Problem: The records below are to be returned exactly as written, minus their pictures.
- - - - -
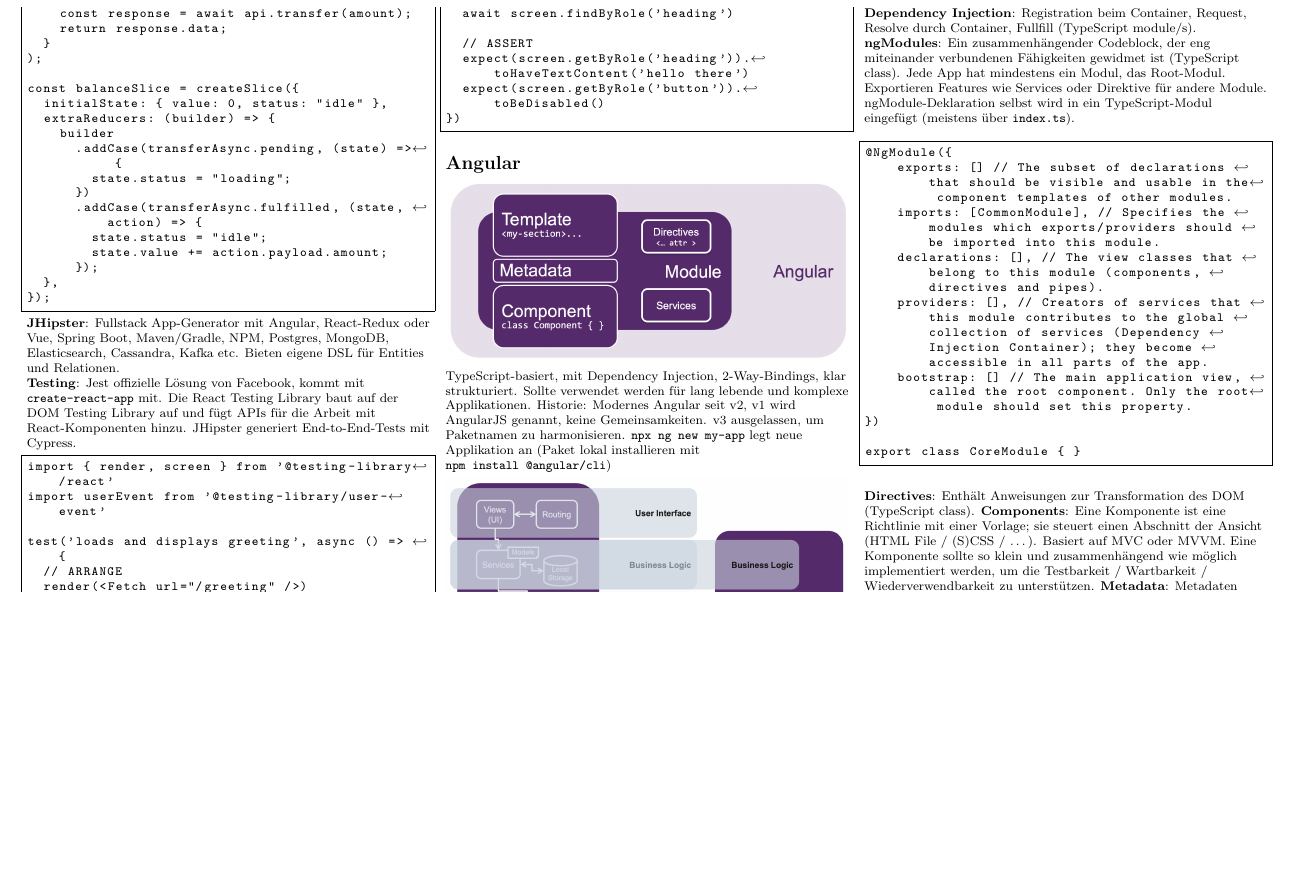
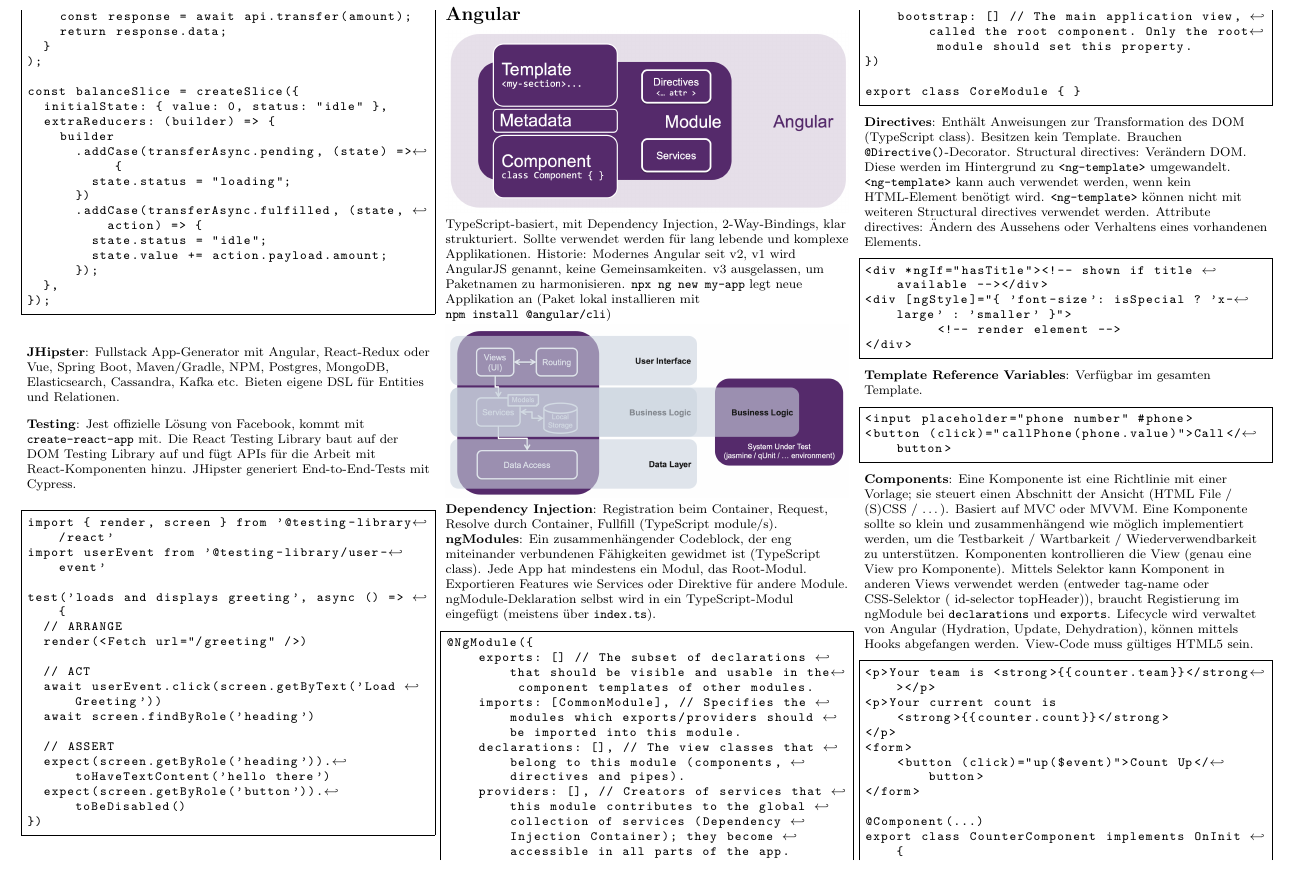
Before and after one commit to andyundso/wed3-summary, a LaTeX document (latexsheet.tex): part of page 3 of 3 before the commit and part of page 3 of 4 after it, cut so that both start at the same text, the shorter picture padded with empty space. Compiled offline with pdfLaTeX.

Commit message:
Summarize week 6
Angular, Angular, with options galore,
For every concept, five variants more.
One for template-driven, one for reactive too,
Choices that confuse, making the path unclear to pursue.

Components, pipes, directives, oh my,
So many variations, it's hard to decide.
Modules, services, providers too,
Five options for each, what will you do?

It can be overwhelming, this endless sea,
Of choices and variants, for you and me.
But with practice and patience, we'll find our way,
And master Angular, each and every day.

```diff
--- a/latexsheet.tex
+++ b/latexsheet.tex
@@ -455,6 +455,45 @@
         \end{lstlisting}
 
         \textbf{Directives}: Enthält Anweisungen zur Transformation des DOM (TypeScript class).
+        Besitzen kein Template.
+        Brauchen \lstinline{@Directive()}-Decorator.
+        Structural directives: Verändern DOM.
+        Diese werden im Hintergrund zu \lstinline{<ng-template>} umgewandelt.
+        \lstinline{<ng-template>} kann auch verwendet werden, wenn kein HTML-Element benötigt wird.
+        \lstinline{<ng-template>} können nicht mit weiteren Structural directives verwendet werden.
+        Attribute directives: Ändern des Aussehens oder Verhaltens eines vorhandenen Elements.
+
+        \begin{lstlisting}
+        <div *ngIf="hasTitle"><!-- shown if title available --></div>
+        <div [ngStyle]="{ 'font-size': isSpecial ? 'x-large' : 'smaller' }">
+                 <!-- render element -->
+        </div>
+        \end{lstlisting}
+
+        \textbf{Template Reference Variables}: Verfügbar im gesamten Template.
+
+        \begin{lstlisting}
+        <input placeholder="phone number" #phone>
+        <button (click)="callPhone(phone.value)">Call</button>
+        \end{lstlisting}
+
         \textbf{Components}: Eine Komponente ist eine Richtlinie mit einer Vorlage; sie steuert einen Abschnitt der Ansicht (HTML File / (S)CSS / \ldots).
         Basiert auf MVC oder MVVM.
         Eine Komponente sollte so klein und zusammenhängend wie möglich implementiert werden, um die Testbarkeit / Wartbarkeit / Wiederverwendbarkeit zu unterstützen.
+        Komponenten kontrollieren die View (genau eine View pro Komponente).
+        Mittels Selektor kann Komponent in anderen Views verwendet werden (entweder tag-name oder CSS-Selektor ( id-selector #topHeader)), braucht Registierung im ngModule bei \lstinline{declarations} und \lstinline{exports}.
+        Lifecycle wird verwaltet von Angular (Hydration, Update, Dehydration), können mittels Hooks abgefangen werden.
+        View-Code muss gültiges HTML5 sein.
+
+        \begin{lstlisting}
+        <p>Your team is <strong>{{counter.team}}</strong></p>
+        <p>Your current count is
+            <strong>{{counter.count}}</strong>
+        </p>
+        <form>
+            <button (click)="up($event)">Count Up</button>
+        </form>
+
+        @Component(...)
+        export class CounterComponent implements OnInit {
+            counter: CounterModel = new CounterModel(); up(event: UIEvent): void {
@@ -460,0 +510 @@
+        \begin{lstlisting}
```
Also changed, not shown: out/latexsheet.pdf, latexsheet.tex (76 more changed lines).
- - - - -
Exercise output:
Before and after one commit to andyundso/wed3-summary, a LaTeX document (latexsheet.tex): part of page 3 of 3 before the commit and part of page 3 of 4 after it, cut so that both start at the same text, the shorter picture padded with empty space. Compiled offline with pdfLaTeX.

Commit message:
Summarize week 6
Angular, Angular, with options galore,
For every concept, five variants more.
One for template-driven, one for reactive too,
Choices that confuse, making the path unclear to pursue.

Components, pipes, directives, oh my,
So many variations, it's hard to decide.
Modules, services, providers too,
Five options for each, what will you do?

It can be overwhelming, this endless sea,
Of choices and variants, for you and me.
But with practice and patience, we'll find our way,
And master Angular, each and every day.

```diff
--- a/latexsheet.tex
+++ b/latexsheet.tex
@@ -455,6 +455,45 @@
         \end{lstlisting}
 
         \textbf{Directives}: Enthält Anweisungen zur Transformation des DOM (TypeScript class).
+        Besitzen kein Template.
+        Brauchen \lstinline{@Directive()}-Decorator.
+        Structural directives: Verändern DOM.
+        Diese werden im Hintergrund zu \lstinline{<ng-template>} umgewandelt.
+        \lstinline{<ng-template>} kann auch verwendet werden, wenn kein HTML-Element benötigt wird.
+        \lstinline{<ng-template>} können nicht mit weiteren Structural directives verwendet werden.
+        Attribute directives: Ändern des Aussehens oder Verhaltens eines vorhandenen Elements.
+
+        \begin{lstlisting}
+        <div *ngIf="hasTitle"><!-- shown if title available --></div>
+        <div [ngStyle]="{ 'font-size': isSpecial ? 'x-large' : 'smaller' }">
+                 <!-- render element -->
+        </div>
+        \end{lstlisting}
+
+        \textbf{Template Reference Variables}: Verfügbar im gesamten Template.
+
+        \begin{lstlisting}
+        <input placeholder="phone number" #phone>
+        <button (click)="callPhone(phone.value)">Call</button>
+        \end{lstlisting}
+
         \textbf{Components}: Eine Komponente ist eine Richtlinie mit einer Vorlage; sie steuert einen Abschnitt der Ansicht (HTML File / (S)CSS / \ldots).
         Basiert auf MVC oder MVVM.
         Eine Komponente sollte so klein und zusammenhängend wie möglich implementiert werden, um die Testbarkeit / Wartbarkeit / Wiederverwendbarkeit zu unterstützen.
+        Komponenten kontrollieren die View (genau eine View pro Komponente).
+        Mittels Selektor kann Komponent in anderen Views verwendet werden (entweder tag-name oder CSS-Selektor ( id-selector #topHeader)), braucht Registierung im ngModule bei \lstinline{declarations} und \lstinline{exports}.
+        Lifecycle wird verwaltet von Angular (Hydration, Update, Dehydration), können mittels Hooks abgefangen werden.
+        View-Code muss gültiges HTML5 sein.
+
+        \begin{lstlisting}
+        <p>Your team is <strong>{{counter.team}}</strong></p>
+        <p>Your current count is
+            <strong>{{counter.count}}</strong>
+        </p>
+        <form>
+            <button (click)="up($event)">Count Up</button>
+        </form>
+
+        @Component(...)
+        export class CounterComponent implements OnInit {
+            counter: CounterModel = new CounterModel(); up(event: UIEvent): void {
@@ -460,0 +510 @@
+        \begin{lstlisting}
```
Also changed, not shown: out/latexsheet.pdf, latexsheet.tex (76 more changed lines).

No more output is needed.